The guest blog post in question is written by Richard Guy who argues in it that Post Glacial rebound is a myth (also known as isostatic rebound). According to him it’s a “false concept” and says that it’s part of “Geological theology”. This last one is apparently his way of referring to the scientific field of geology.
The evidence he uses to argue for this is ‘interesting’ to say the least:
Q. Why do a couple of guest essays have nom de plum names? Aren’t you adamant about people putting their names behind their words?
A. Anyone who publishes on WUWT must be known to the proprietor, and they are all known to me. This requirement is mainly for legal reasons. When running a large enterprise such as this, there may be a legal challenges to writing, and the writer must be held accountable for his/her own words in that case. For the few occasions where somebody wants to publish on WUWT using a nom de plume, the first requirement is full disclosure before publication, and that communications is recorded should there ever be an issue in the furture. Of the nearly 10,000 posts on WUWT, there are just a few that were given the opportunity to publish this way. For good reason, some of those authors fear things like this from activists such as Greenpeace: We know who you are. We know where you live. We know where you work. And we be many, but you be few.

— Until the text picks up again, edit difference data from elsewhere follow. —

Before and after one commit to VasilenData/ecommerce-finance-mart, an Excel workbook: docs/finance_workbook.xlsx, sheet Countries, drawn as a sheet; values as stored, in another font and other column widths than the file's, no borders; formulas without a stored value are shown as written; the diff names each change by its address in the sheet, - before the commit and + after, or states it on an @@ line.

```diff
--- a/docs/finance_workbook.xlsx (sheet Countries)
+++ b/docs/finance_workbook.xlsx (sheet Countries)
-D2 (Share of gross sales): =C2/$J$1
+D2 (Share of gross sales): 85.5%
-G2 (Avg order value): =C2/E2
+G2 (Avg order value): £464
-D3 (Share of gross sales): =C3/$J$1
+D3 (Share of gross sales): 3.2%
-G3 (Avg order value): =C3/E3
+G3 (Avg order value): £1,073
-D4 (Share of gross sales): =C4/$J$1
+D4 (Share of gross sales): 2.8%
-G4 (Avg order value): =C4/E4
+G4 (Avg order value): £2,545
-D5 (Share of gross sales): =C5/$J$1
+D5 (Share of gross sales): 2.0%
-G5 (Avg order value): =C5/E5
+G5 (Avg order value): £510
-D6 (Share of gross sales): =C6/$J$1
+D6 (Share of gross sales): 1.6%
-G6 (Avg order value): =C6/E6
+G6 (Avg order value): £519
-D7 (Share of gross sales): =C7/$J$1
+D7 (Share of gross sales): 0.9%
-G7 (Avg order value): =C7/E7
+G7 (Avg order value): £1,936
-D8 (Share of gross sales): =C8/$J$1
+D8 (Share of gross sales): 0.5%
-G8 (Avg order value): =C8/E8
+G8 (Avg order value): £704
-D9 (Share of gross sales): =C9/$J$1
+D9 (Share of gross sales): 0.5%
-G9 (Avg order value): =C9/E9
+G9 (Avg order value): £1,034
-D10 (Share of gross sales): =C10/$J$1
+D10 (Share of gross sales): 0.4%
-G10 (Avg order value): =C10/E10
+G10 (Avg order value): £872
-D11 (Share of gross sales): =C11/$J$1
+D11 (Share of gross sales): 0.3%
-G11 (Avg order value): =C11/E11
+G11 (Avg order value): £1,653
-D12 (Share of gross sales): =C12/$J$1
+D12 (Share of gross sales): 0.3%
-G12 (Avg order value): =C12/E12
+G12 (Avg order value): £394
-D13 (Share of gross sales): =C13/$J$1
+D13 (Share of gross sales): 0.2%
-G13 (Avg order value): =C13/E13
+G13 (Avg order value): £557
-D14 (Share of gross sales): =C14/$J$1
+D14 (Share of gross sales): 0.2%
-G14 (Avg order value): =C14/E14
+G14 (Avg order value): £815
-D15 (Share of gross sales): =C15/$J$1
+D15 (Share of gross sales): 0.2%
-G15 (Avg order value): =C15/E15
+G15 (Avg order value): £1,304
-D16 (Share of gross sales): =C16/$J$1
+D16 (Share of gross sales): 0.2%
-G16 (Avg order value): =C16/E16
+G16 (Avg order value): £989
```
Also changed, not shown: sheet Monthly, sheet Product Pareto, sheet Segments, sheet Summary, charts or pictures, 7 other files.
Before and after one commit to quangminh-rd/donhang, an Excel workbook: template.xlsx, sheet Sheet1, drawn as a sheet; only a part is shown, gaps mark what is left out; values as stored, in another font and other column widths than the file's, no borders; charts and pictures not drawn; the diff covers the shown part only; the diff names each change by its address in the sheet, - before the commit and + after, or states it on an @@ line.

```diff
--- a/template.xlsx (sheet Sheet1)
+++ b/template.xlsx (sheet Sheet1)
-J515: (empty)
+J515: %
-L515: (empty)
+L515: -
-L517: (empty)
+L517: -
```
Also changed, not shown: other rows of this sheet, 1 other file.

Publishing on WUWT under a nom de plume known to the proprietor is different from anonymous commenters or some of my doppleganger blog children who use the cloak of anonymity to launch personal attacks against me or contributors to WUWT. For example, in a U.S. court of law, the accused is given the right to openly face the accuser(s). WUWT’s author policy of allows for that if need be. With external attackers who claim self righteousness under the cloak of anonymity, not so much.
No, allowing nom de plum names – also known as pseudonyms – for authors of content on your website is not different from anonymous users criticising Watts.
Continue reading Responding To Watts About Anonymous Opinions
For those that might not know this, @wottsupwiththat is the person who runs the WordPress blog WottsUpWithThat. A blog that has as goal to “address climate science claims made on Anthony Watts’s Watts Up With That (WUWT) site.” And so far Wotts has been very critical towards some of the nonsense that’s published on WUWT.